THAI’s new safety measures will affect larger travellers and parents with small children
Thai Airways have introduced airbags for premium passengers, but if your waist is more than 142cm (56in) then you’ll have to sit in the cheap seats because you won’t fit in business class.
Larger passengers will not be able to fasten the new seatbelts, which come equipped with airbags, the airline, which is known as THAI, says.
The devices, fitted on THAI’s new Boeing 787-9 Dreamliners, will also make it impossible for a small child to sit on a parent’s lap. Parents who wish for their children to sit on their lap will also be unable to fly premium.

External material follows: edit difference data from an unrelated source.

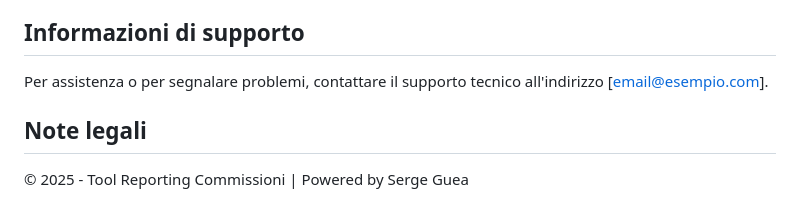
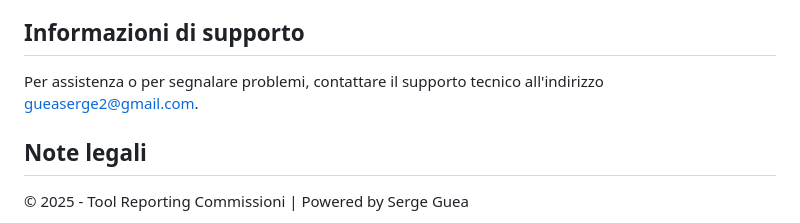
Before and after one commit to tidianedev/reporting-tool, a Markdown page: README.md, the part around the change. GitHub-like rendering.

```diff
--- a/README.md
+++ b/README.md
@@ -72,7 +72,7 @@ Un'applicazione desktop per l'estrazione e l'analisi di dati da file JSON, con f
 
 ## Informazioni di supporto
 
-Per assistenza o per segnalare problemi, contattare il supporto tecnico all'indirizzo [email@esempio.com].
+Per assistenza o per segnalare problemi, contattare il supporto tecnico all'indirizzo gueaserge2@gmail.com.
 
 ## Note legali
 
```
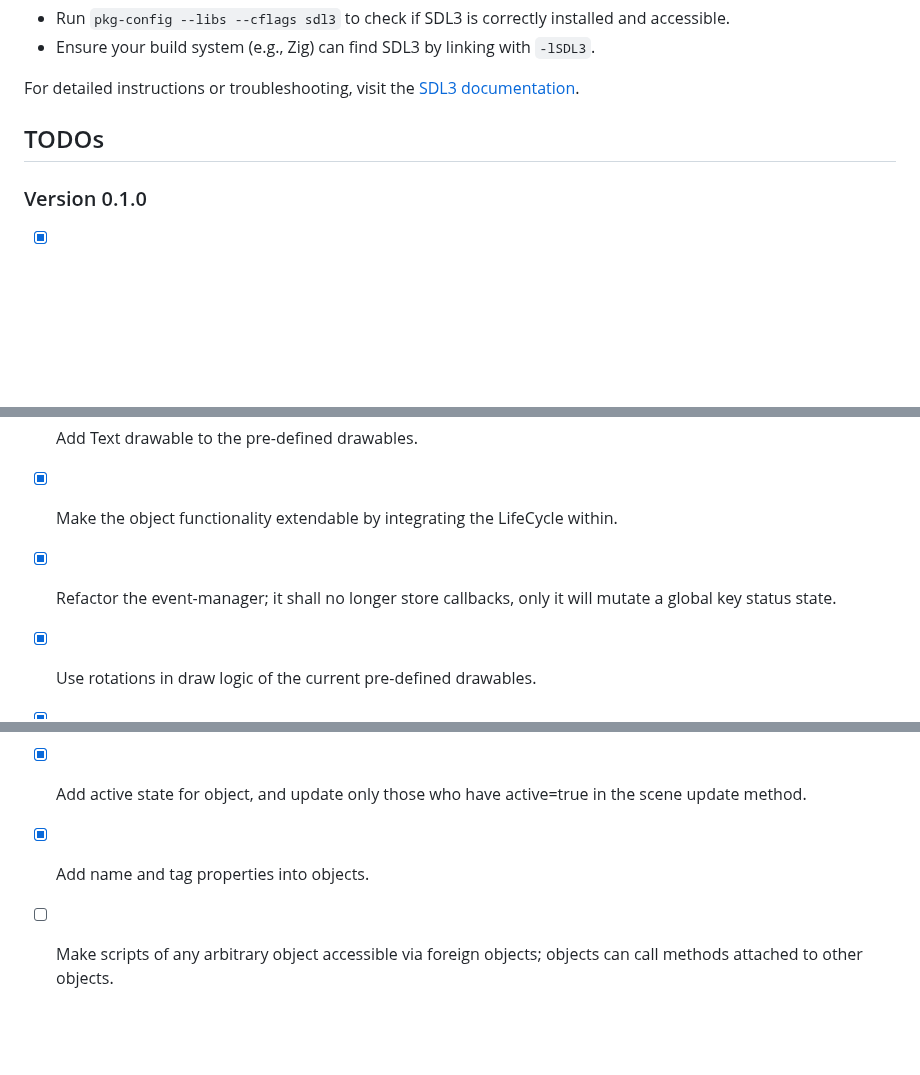
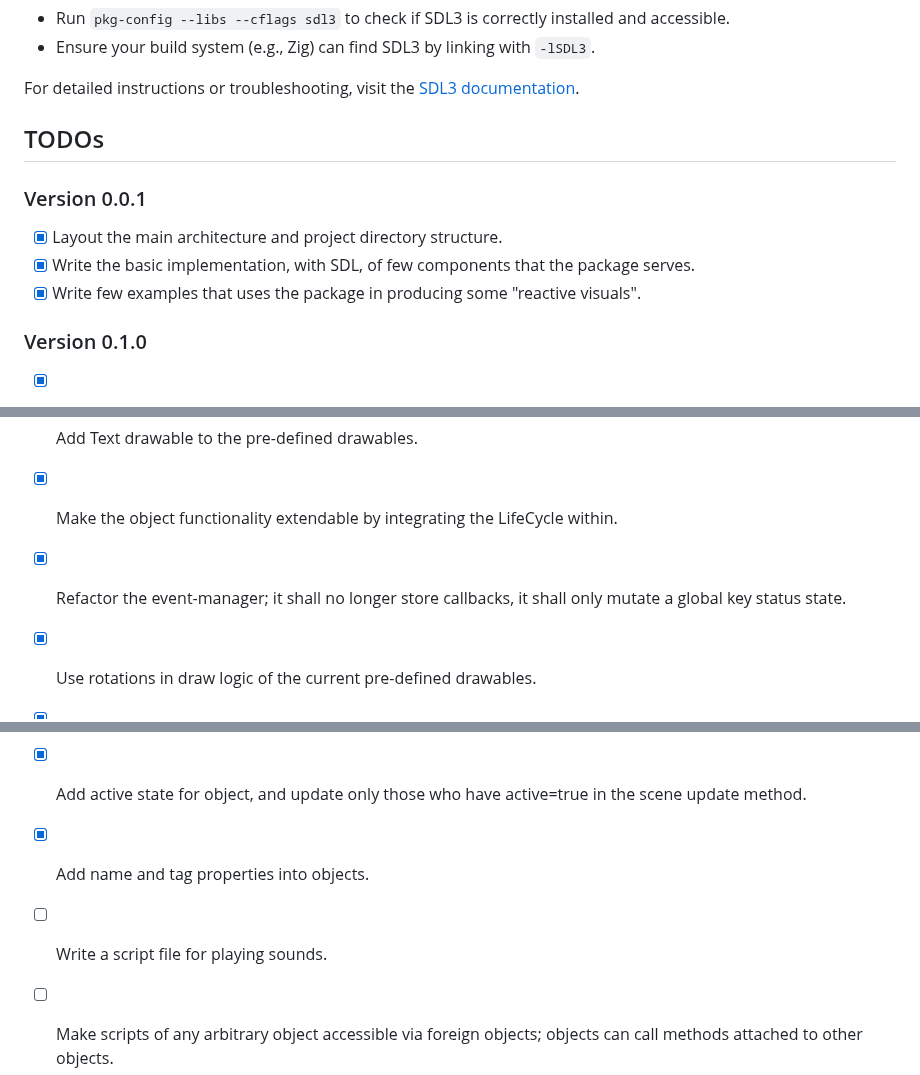
Before and after one commit to mmoehabb/zigsdl, a Markdown page: README.md, 3 parts joined by grey strips. Rendered like a GitHub page; blank space fills up the shorter version.

Commit message:
update todos section.

```diff
--- a/README.md
+++ b/README.md
@@ -282,6 +282,11 @@ For detailed instructions or troubleshooting, visit the [SDL3 documentation](htt
 
 ## TODOs
 
+### Version 0.0.1
+- [x] Layout the main architecture and project directory structure.
+- [x] Write the basic implementation, with SDL, of few components that the package serves.
+- [x] Write few examples that uses the package in producing some "reactive visuals".
+
 ### Version 0.1.0
 
 - [x] Write a comprehensive set of keys in the event-manager component.
@@ -289,12 +294,13 @@ For detailed instructions or troubleshooting, visit the [SDL3 documentation](htt
 - [x] Add Sprite drawable to the pre-defined drawables.
 - [x] Add Text drawable to the pre-defined drawables.
 - [x] Make the object functionality extendable by integrating the LifeCycle within.
-- [x] Refactor the event-manager; it shall no longer store callbacks, only it will mutate a global key status state.
+- [x] Refactor the event-manager; it shall no longer store callbacks, it shall only mutate a global key status state.
 - [x] Use rotations in draw logic of the current pre-defined drawables.
 - [x] Differentiate between absolute and relative positions and rotations.
 - [x] Use SDL_Image lib in _sprite_ pre-defined drawable.
 - [x] Add active state for object, and update only those who have active=true in the scene update method.
 - [x] Add name and tag properties into objects.
+- [ ] Write a script file for playing sounds.
 - [ ] Make scripts of any arbitrary object accessible via foreign objects; objects can call methods attached to other objects.
 - [ ] Make the code more compliant to Zig philosophy; by passing allocators in parameters.
 - [ ] Comment/document each method and function.
```
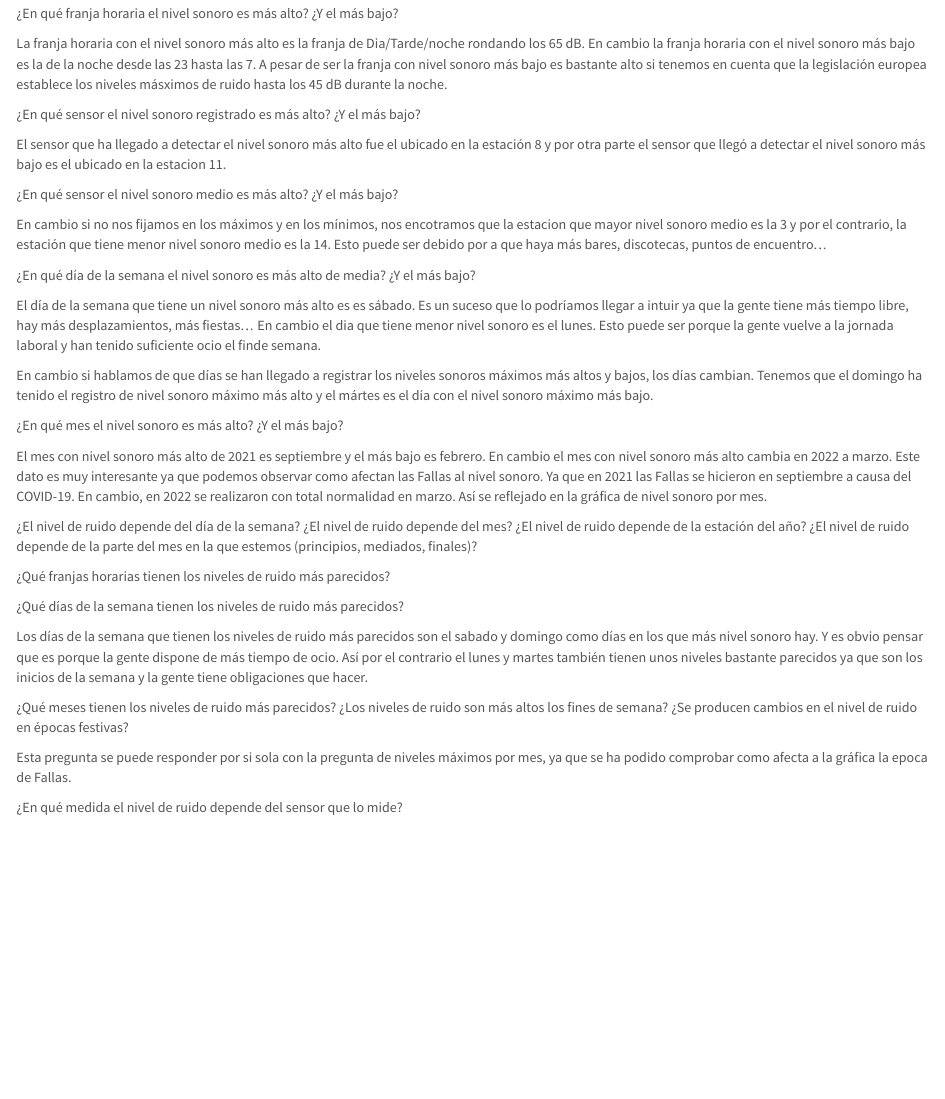
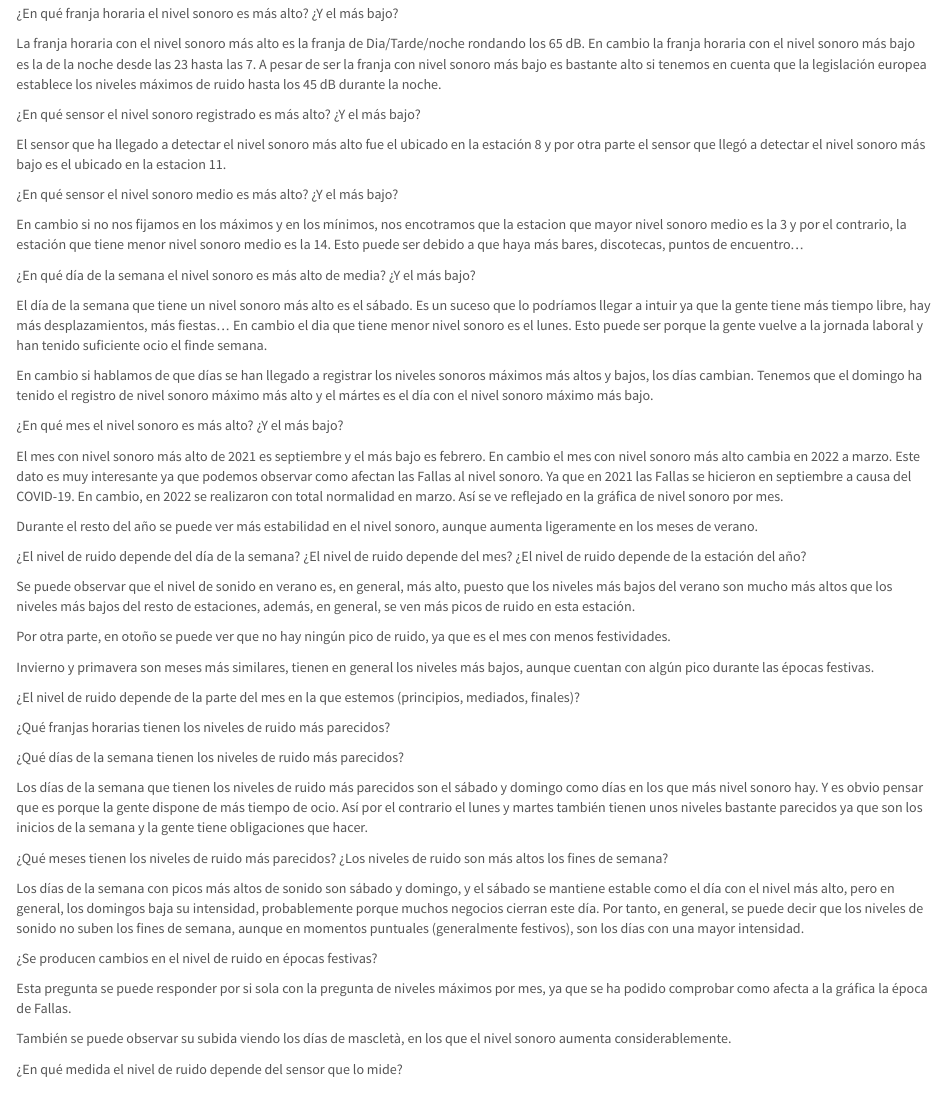
Before and after one commit to Jamarlli/ProyectoTD2022, an R Markdown document (ProyectoTD2022.Rmd): the page in a window 1100 px wide, from 3750 px down. Rendered offline with R 4.5, knitr and Pandoc, with nearby package versions.

Commit message:
Respuesta a preguntas

```diff
--- a/ProyectoTD2022.Rmd
+++ b/ProyectoTD2022.Rmd
@@ -183,8 +183,7 @@ La franja horaria con el nivel sonoro más alto es la franja de Dia/Tarde/noche
 rondando los 65 dB. En cambio la franja horaria con el nivel sonoro más bajo es
 la de la noche desde las 23 hasta las 7. A pesar de ser la franja con nivel
 sonoro más bajo es bastante alto si tenemos en cuenta que la legislación europea
-establece los niveles másximos de ruido hasta los 45 dB durante la noche.
-
+establece los niveles máximos de ruido hasta los 45 dB durante la noche.
 
 ¿En qué sensor el nivel sonoro registrado es más alto? ¿Y el más bajo?
 
@@ -196,12 +195,12 @@ más bajo es el ubicado en la estacion 11.
 
 En cambio si no nos fijamos en los máximos y en los mínimos, nos encotramos que
 la estacion que mayor nivel sonoro medio es la 3 y por el contrario, la estación
-que tiene menor nivel sonoro medio es la 14. Esto puede ser debido por a que haya
+que tiene menor nivel sonoro medio es la 14. Esto puede ser debido a que haya
 más bares, discotecas, puntos de encuentro...
 
 ¿En qué día de la semana el nivel sonoro es más alto de media? ¿Y el más bajo?
 
-El día de la semana que tiene un nivel sonoro más alto es es sábado. Es un suceso
+El día de la semana que tiene un nivel sonoro más alto es el sábado. Es un suceso
 que lo podríamos llegar a intuir ya que la gente tiene más tiempo libre, hay más
 desplazamientos, más fiestas...
 En cambio el dia que tiene menor nivel sonoro es el lunes. Esto puede ser porque
@@ -218,12 +217,21 @@ El mes con nivel sonoro más alto de 2021 es septiembre y el más bajo es febrer
 En cambio el mes con nivel sonoro más alto cambia en 2022 a marzo.
 Este dato es muy interesante ya que podemos observar como afectan las Fallas al
 nivel sonoro. Ya que en 2021 las Fallas se hicieron en septiembre a causa del
-COVID-19. En cambio, en 2022 se realizaron con total normalidad en marzo. Así se
+COVID-19. En cambio, en 2022 se realizaron con total normalidad en marzo. Así se ve
 reflejado en la gráfica de nivel sonoro por mes.
+
+Durante el resto del año se puede ver más estabilidad en el nivel sonoro, aunque aumenta ligeramente en los meses de verano.
 
 ¿El nivel de ruido depende del día de la semana?
 ¿El nivel de ruido depende del mes?
 ¿El nivel de ruido depende de la estación del año?
+
+Se puede observar que el nivel de sonido en verano es, en general, más alto, puesto que los niveles más bajos del verano son mucho más altos que los niveles más bajos del resto de estaciones, además, en general, se ven más picos de ruido en esta estación.
+
+Por otra parte, en otoño se puede ver que no hay ningún pico de ruido, ya que es el mes con menos festividades.
+
+Invierno y primavera son meses más similares, tienen en general los niveles más bajos, aunque cuentan con algún pico durante las épocas festivas.
+
 ¿El nivel de ruido depende de la parte del mes en la que estemos (principios, mediados, finales)?
 
 ¿Qué franjas horarias tienen los niveles de ruido más parecidos?
@@ -231,7 +239,7 @@ reflejado en la gráfica de nivel sonoro por mes.
 
 ¿Qué días de la semana tienen los niveles de ruido más parecidos?
 
-Los días de la semana que tienen los niveles de ruido más parecidos son el sabado
+Los días de la semana que tienen los niveles de ruido más parecidos son el sábado
 y domingo como días en los que más nivel sonoro hay. Y es obvio pensar que es
 porque la gente dispone de más tiempo de ocio. Así por el contrario el lunes y
 martes también tienen unos niveles bastante parecidos ya que son los inicios de
@@ -239,10 +247,15 @@ la semana y la gente tiene obligaciones que hacer.
 
 ¿Qué meses tienen los niveles de ruido más parecidos?
 ¿Los niveles de ruido son más altos los fines de semana?
+
+Los días de la semana con picos más altos de sonido son sábado y domingo, y el sábado se mantiene estable como el día con el nivel más alto, pero en general, los domingos baja su intensidad, probablemente porque muchos negocios cierran este día. Por tanto, en general, se puede decir que los niveles de sonido no suben los fines de semana, aunque en momentos puntuales (generalmente festivos), son los días con una mayor intensidad.
+
 ¿Se producen cambios en el nivel de ruido en épocas festivas?
 
 Esta pregunta se puede responder por si sola con la pregunta de niveles máximos
-por mes, ya que se ha podido comprobar como afecta a la gráfica la epoca de Fallas.
+por mes, ya que se ha podido comprobar como afecta a la gráfica la época de Fallas.
+
+También se puede observar su subida viendo los días de mascletà, en los que el nivel sonoro aumenta considerablemente.
 
 ¿En qué medida el nivel de ruido depende del sensor que lo mide?
 
```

It is hoped that the airbags will reduce the risk of a passenger’s head hitting the seat in front in the case of a sudden impact. Sensors are used to deploy the airbag up and away from the passenger to provide protection to the head, neck and torso.
The manufacturer, AmSafe, says over 150,000 seatbelt airbags are currently in use on more than 100 airlines.
Flt Lt Prathana Pattanasiri, vice president of THAI’s aviation safety, said the seatbelts meet US Federal Aviation Administration safety standards, according to the Bangkok Post.
In most cases, seatbelt extenders are used to accommodate larger passengers and small children. However, their use reduces the protection provided by the airbag.
Saree Ongsomwang, secretary-general of the Foundation for Consumers, said the seat belts amount to discriminatory treatment. She said: ”No matter where you sit, regardless whether in cheap or expensive seats, equal safety must be in place.”
THAI are not the first airline to enact restrictions on overweight passengers. Finnair now weigh passengers voluntarily before they board, while the now-defunct Samoa Air introduced a pay-by-weight scheme in 2013.